They are dark, dangerous places where you are warned not to go. But for photographer Xavier Nuez, bleak urban settings are his inspiration and second home. For many years, late at night he has ventured into some of the country's most threatening corners, frequently leading to trouble. Whether it is an eerie alley in Compton, California, an inner-city ruin in Detroit, or a dead-end back-lot in Brooklyn, his pilgrimage has a purpose.

A selection of Nuez's photographs will be featured in an exhibition at the Museum of the Living Artist in the San Diego Art Institute in San Diego, California, that opens March 20, 2009.

"I've been chased by violent street gangs, accosted by crazed addicts and drug dealers, and have been held at gun point. If the police see me lurking in a dark alley, often I am questioned and searched. And yet under these trying conditions, and within the filth and stench of the city's gutters, I find inspiration. With a family history of homelessness and with a belief that I was next, I found the need to create monuments out of these irrelevant places."

Nuez uses three Hasselblad film cameras, two of which are more than 50-years old.

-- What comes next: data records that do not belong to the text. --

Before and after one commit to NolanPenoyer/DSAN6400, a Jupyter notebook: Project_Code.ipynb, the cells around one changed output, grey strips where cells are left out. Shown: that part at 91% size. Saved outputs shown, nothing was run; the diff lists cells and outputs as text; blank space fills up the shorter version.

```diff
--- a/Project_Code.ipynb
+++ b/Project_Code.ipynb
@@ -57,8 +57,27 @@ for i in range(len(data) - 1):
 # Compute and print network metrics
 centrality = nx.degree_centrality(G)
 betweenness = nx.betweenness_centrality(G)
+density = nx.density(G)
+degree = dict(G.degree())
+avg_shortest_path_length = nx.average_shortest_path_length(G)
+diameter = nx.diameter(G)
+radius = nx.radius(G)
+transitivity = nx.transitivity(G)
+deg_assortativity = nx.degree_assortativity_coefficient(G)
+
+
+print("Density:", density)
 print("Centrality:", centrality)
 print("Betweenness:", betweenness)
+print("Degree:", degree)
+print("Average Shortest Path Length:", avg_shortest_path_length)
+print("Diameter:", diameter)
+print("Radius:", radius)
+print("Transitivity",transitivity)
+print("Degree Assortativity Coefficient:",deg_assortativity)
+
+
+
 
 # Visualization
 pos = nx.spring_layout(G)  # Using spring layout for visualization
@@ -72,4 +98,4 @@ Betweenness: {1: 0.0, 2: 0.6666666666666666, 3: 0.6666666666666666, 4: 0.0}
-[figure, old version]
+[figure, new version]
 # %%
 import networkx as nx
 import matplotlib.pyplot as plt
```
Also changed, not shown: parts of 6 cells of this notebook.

To capture the vivid colors in his images, he shoots with battery-powered lights and colored gels that are combined with long exposures, sometimes more than one-hour.

Xavier Nuez's photographs have been featured in solo and group exhibitions in museums and galleries throughout the United States and in Canada, including the Marin Museum of Contemporary Art in California, the Farmington Museum in New Mexico; the Virginia Museum of Transportation in Roanoke; Stanford Art Spaces at Stanford University, California; the Schneider Gallery in Chicago; and the Peak Gallery in Toronto. His work is in numerous public, corporate and private collections, including those of the Norfolk Southern Collection; the Arts Commission of Greater Toledo, Ohio; the University of Richmond Museum in Virginia; the City of East Lansing, Michigan; and the Vicente Fox Center of Studies, Library and Museum in Guanajuato, Mexico.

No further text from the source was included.